> **What the task asks**:
The data below is to be repeated in full, exactly as given.

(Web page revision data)
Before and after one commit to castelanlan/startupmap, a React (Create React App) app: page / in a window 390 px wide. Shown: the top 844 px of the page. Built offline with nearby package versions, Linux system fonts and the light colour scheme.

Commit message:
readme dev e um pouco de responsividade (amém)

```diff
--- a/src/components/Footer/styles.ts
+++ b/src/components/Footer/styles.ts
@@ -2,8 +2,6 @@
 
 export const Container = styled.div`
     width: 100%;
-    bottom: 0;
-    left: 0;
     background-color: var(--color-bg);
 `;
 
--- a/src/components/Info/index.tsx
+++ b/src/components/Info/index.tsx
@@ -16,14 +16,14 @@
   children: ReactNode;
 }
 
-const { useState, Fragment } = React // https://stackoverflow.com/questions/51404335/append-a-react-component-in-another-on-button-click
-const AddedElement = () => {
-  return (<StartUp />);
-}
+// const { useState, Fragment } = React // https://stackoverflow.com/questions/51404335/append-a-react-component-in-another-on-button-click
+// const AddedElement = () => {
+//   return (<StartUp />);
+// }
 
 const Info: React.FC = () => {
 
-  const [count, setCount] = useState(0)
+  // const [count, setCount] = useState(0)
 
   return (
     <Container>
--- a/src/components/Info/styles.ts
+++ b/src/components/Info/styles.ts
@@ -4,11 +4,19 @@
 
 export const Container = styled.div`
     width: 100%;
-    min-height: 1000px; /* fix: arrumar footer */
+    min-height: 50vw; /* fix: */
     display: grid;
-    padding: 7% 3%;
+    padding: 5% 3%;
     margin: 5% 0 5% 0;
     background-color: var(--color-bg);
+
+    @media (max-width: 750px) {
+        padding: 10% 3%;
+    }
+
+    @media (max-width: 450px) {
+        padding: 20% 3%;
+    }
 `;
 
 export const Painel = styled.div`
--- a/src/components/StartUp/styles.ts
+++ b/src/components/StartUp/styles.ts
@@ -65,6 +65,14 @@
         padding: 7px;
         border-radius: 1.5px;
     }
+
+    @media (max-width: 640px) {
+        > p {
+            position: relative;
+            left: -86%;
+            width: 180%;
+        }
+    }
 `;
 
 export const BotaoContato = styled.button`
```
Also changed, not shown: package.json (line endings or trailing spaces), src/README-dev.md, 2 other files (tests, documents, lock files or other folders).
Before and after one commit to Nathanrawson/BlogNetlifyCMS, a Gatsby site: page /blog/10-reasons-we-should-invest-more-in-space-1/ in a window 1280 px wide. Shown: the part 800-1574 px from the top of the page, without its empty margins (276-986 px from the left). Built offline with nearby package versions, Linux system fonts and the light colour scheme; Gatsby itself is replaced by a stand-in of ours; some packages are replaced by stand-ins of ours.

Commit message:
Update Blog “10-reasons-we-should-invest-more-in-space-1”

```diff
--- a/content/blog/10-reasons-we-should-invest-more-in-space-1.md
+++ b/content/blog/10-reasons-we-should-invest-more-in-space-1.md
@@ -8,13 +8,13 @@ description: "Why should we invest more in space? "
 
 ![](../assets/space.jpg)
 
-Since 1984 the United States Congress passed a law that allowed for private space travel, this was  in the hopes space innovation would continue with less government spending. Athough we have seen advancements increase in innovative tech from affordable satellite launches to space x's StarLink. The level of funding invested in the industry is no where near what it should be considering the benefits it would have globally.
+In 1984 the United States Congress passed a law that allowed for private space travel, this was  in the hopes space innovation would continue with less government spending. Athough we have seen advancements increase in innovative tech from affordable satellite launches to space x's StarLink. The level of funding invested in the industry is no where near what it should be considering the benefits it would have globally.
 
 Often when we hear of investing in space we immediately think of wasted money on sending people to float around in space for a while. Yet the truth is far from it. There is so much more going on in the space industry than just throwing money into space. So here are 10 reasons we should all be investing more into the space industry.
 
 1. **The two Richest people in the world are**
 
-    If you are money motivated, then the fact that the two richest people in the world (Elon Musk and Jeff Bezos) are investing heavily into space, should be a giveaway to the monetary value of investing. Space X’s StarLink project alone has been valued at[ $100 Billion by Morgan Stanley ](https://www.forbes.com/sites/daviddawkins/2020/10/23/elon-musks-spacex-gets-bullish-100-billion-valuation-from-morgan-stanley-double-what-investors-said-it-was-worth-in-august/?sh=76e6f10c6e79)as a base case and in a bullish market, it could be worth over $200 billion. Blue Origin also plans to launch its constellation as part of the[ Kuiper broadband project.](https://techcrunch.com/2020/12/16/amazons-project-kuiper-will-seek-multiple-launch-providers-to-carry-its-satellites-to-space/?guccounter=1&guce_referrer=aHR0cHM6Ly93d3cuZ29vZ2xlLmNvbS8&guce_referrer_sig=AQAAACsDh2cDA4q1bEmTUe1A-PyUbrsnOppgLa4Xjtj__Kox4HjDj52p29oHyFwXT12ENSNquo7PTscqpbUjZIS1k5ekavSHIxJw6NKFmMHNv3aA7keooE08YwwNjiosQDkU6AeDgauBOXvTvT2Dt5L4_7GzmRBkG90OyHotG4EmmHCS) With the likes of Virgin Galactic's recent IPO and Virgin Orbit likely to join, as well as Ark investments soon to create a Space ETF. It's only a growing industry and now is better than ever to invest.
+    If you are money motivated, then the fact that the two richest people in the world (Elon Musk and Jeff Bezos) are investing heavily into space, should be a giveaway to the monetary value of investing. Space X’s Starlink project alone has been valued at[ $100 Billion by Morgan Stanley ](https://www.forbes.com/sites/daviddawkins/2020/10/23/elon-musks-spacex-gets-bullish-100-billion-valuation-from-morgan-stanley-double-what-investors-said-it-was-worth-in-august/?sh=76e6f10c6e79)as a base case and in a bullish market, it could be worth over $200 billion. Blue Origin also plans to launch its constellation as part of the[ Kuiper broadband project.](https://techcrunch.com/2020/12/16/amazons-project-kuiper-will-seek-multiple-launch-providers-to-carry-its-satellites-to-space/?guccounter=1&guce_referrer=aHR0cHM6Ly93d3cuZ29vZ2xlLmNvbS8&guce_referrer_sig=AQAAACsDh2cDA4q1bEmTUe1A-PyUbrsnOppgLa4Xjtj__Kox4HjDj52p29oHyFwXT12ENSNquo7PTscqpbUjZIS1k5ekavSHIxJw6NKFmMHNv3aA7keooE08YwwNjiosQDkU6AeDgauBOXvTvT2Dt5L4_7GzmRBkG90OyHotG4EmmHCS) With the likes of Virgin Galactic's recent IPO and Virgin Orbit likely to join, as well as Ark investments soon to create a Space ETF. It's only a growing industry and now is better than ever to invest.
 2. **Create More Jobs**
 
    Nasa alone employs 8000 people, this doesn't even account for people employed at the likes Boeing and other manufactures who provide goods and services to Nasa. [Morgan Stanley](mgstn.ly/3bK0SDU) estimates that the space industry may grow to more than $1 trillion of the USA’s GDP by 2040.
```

> **Reply**:
Before and after one commit to castelanlan/startupmap, a React (Create React App) app: page / in a window 390 px wide. Shown: the top 844 px of the page. Built offline with nearby package versions, Linux system fonts and the light colour scheme.

Commit message:
readme dev e um pouco de responsividade (amém)

```diff
--- a/src/components/Footer/styles.ts
+++ b/src/components/Footer/styles.ts
@@ -2,8 +2,6 @@
 
 export const Container = styled.div`
     width: 100%;
-    bottom: 0;
-    left: 0;
     background-color: var(--color-bg);
 `;
 
--- a/src/components/Info/index.tsx
+++ b/src/components/Info/index.tsx
@@ -16,14 +16,14 @@
   children: ReactNode;
 }
 
-const { useState, Fragment } = React // https://stackoverflow.com/questions/51404335/append-a-react-component-in-another-on-button-click
-const AddedElement = () => {
-  return (<StartUp />);
-}
+// const { useState, Fragment } = React // https://stackoverflow.com/questions/51404335/append-a-react-component-in-another-on-button-click
+// const AddedElement = () => {
+//   return (<StartUp />);
+// }
 
 const Info: React.FC = () => {
 
-  const [count, setCount] = useState(0)
+  // const [count, setCount] = useState(0)
 
   return (
     <Container>
--- a/src/components/Info/styles.ts
+++ b/src/components/Info/styles.ts
@@ -4,11 +4,19 @@
 
 export const Container = styled.div`
     width: 100%;
-    min-height: 1000px; /* fix: arrumar footer */
+    min-height: 50vw; /* fix: */
     display: grid;
-    padding: 7% 3%;
+    padding: 5% 3%;
     margin: 5% 0 5% 0;
     background-color: var(--color-bg);
+
+    @media (max-width: 750px) {
+        padding: 10% 3%;
+    }
+
+    @media (max-width: 450px) {
+        padding: 20% 3%;
+    }
 `;
 
 export const Painel = styled.div`
--- a/src/components/StartUp/styles.ts
+++ b/src/components/StartUp/styles.ts
@@ -65,6 +65,14 @@
         padding: 7px;
         border-radius: 1.5px;
     }
+
+    @media (max-width: 640px) {
+        > p {
+            position: relative;
+            left: -86%;
+            width: 180%;
+        }
+    }
 `;
 
 export const BotaoContato = styled.button`
```
Also changed, not shown: package.json (line endings or trailing spaces), src/README-dev.md, 2 other files (tests, documents, lock files or other folders).
Before and after one commit to Nathanrawson/BlogNetlifyCMS, a Gatsby site: page /blog/10-reasons-we-should-invest-more-in-space-1/ in a window 1280 px wide. Shown: the part 800-1574 px from the top of the page, without its empty margins (276-986 px from the left). Built offline with nearby package versions, Linux system fonts and the light colour scheme; Gatsby itself is replaced by a stand-in of ours; some packages are replaced by stand-ins of ours.

Commit message:
Update Blog “10-reasons-we-should-invest-more-in-space-1”

```diff
--- a/content/blog/10-reasons-we-should-invest-more-in-space-1.md
+++ b/content/blog/10-reasons-we-should-invest-more-in-space-1.md
@@ -8,13 +8,13 @@ description: "Why should we invest more in space? "
 
 ![](../assets/space.jpg)
 
-Since 1984 the United States Congress passed a law that allowed for private space travel, this was  in the hopes space innovation would continue with less government spending. Athough we have seen advancements increase in innovative tech from affordable satellite launches to space x's StarLink. The level of funding invested in the industry is no where near what it should be considering the benefits it would have globally.
+In 1984 the United States Congress passed a law that allowed for private space travel, this was  in the hopes space innovation would continue with less government spending. Athough we have seen advancements increase in innovative tech from affordable satellite launches to space x's StarLink. The level of funding invested in the industry is no where near what it should be considering the benefits it would have globally.
 
 Often when we hear of investing in space we immediately think of wasted money on sending people to float around in space for a while. Yet the truth is far from it. There is so much more going on in the space industry than just throwing money into space. So here are 10 reasons we should all be investing more into the space industry.
 
 1. **The two Richest people in the world are**
 
-    If you are money motivated, then the fact that the two richest people in the world (Elon Musk and Jeff Bezos) are investing heavily into space, should be a giveaway to the monetary value of investing. Space X’s StarLink project alone has been valued at[ $100 Billion by Morgan Stanley ](https://www.forbes.com/sites/daviddawkins/2020/10/23/elon-musks-spacex-gets-bullish-100-billion-valuation-from-morgan-stanley-double-what-investors-said-it-was-worth-in-august/?sh=76e6f10c6e79)as a base case and in a bullish market, it could be worth over $200 billion. Blue Origin also plans to launch its constellation as part of the[ Kuiper broadband project.](https://techcrunch.com/2020/12/16/amazons-project-kuiper-will-seek-multiple-launch-providers-to-carry-its-satellites-to-space/?guccounter=1&guce_referrer=aHR0cHM6Ly93d3cuZ29vZ2xlLmNvbS8&guce_referrer_sig=AQAAACsDh2cDA4q1bEmTUe1A-PyUbrsnOppgLa4Xjtj__Kox4HjDj52p29oHyFwXT12ENSNquo7PTscqpbUjZIS1k5ekavSHIxJw6NKFmMHNv3aA7keooE08YwwNjiosQDkU6AeDgauBOXvTvT2Dt5L4_7GzmRBkG90OyHotG4EmmHCS) With the likes of Virgin Galactic's recent IPO and Virgin Orbit likely to join, as well as Ark investments soon to create a Space ETF. It's only a growing industry and now is better than ever to invest.
+    If you are money motivated, then the fact that the two richest people in the world (Elon Musk and Jeff Bezos) are investing heavily into space, should be a giveaway to the monetary value of investing. Space X’s Starlink project alone has been valued at[ $100 Billion by Morgan Stanley ](https://www.forbes.com/sites/daviddawkins/2020/10/23/elon-musks-spacex-gets-bullish-100-billion-valuation-from-morgan-stanley-double-what-investors-said-it-was-worth-in-august/?sh=76e6f10c6e79)as a base case and in a bullish market, it could be worth over $200 billion. Blue Origin also plans to launch its constellation as part of the[ Kuiper broadband project.](https://techcrunch.com/2020/12/16/amazons-project-kuiper-will-seek-multiple-launch-providers-to-carry-its-satellites-to-space/?guccounter=1&guce_referrer=aHR0cHM6Ly93d3cuZ29vZ2xlLmNvbS8&guce_referrer_sig=AQAAACsDh2cDA4q1bEmTUe1A-PyUbrsnOppgLa4Xjtj__Kox4HjDj52p29oHyFwXT12ENSNquo7PTscqpbUjZIS1k5ekavSHIxJw6NKFmMHNv3aA7keooE08YwwNjiosQDkU6AeDgauBOXvTvT2Dt5L4_7GzmRBkG90OyHotG4EmmHCS) With the likes of Virgin Galactic's recent IPO and Virgin Orbit likely to join, as well as Ark investments soon to create a Space ETF. It's only a growing industry and now is better than ever to invest.
 2. **Create More Jobs**
 
    Nasa alone employs 8000 people, this doesn't even account for people employed at the likes Boeing and other manufactures who provide goods and services to Nasa. [Morgan Stanley](mgstn.ly/3bK0SDU) estimates that the space industry may grow to more than $1 trillion of the USA’s GDP by 2040.
```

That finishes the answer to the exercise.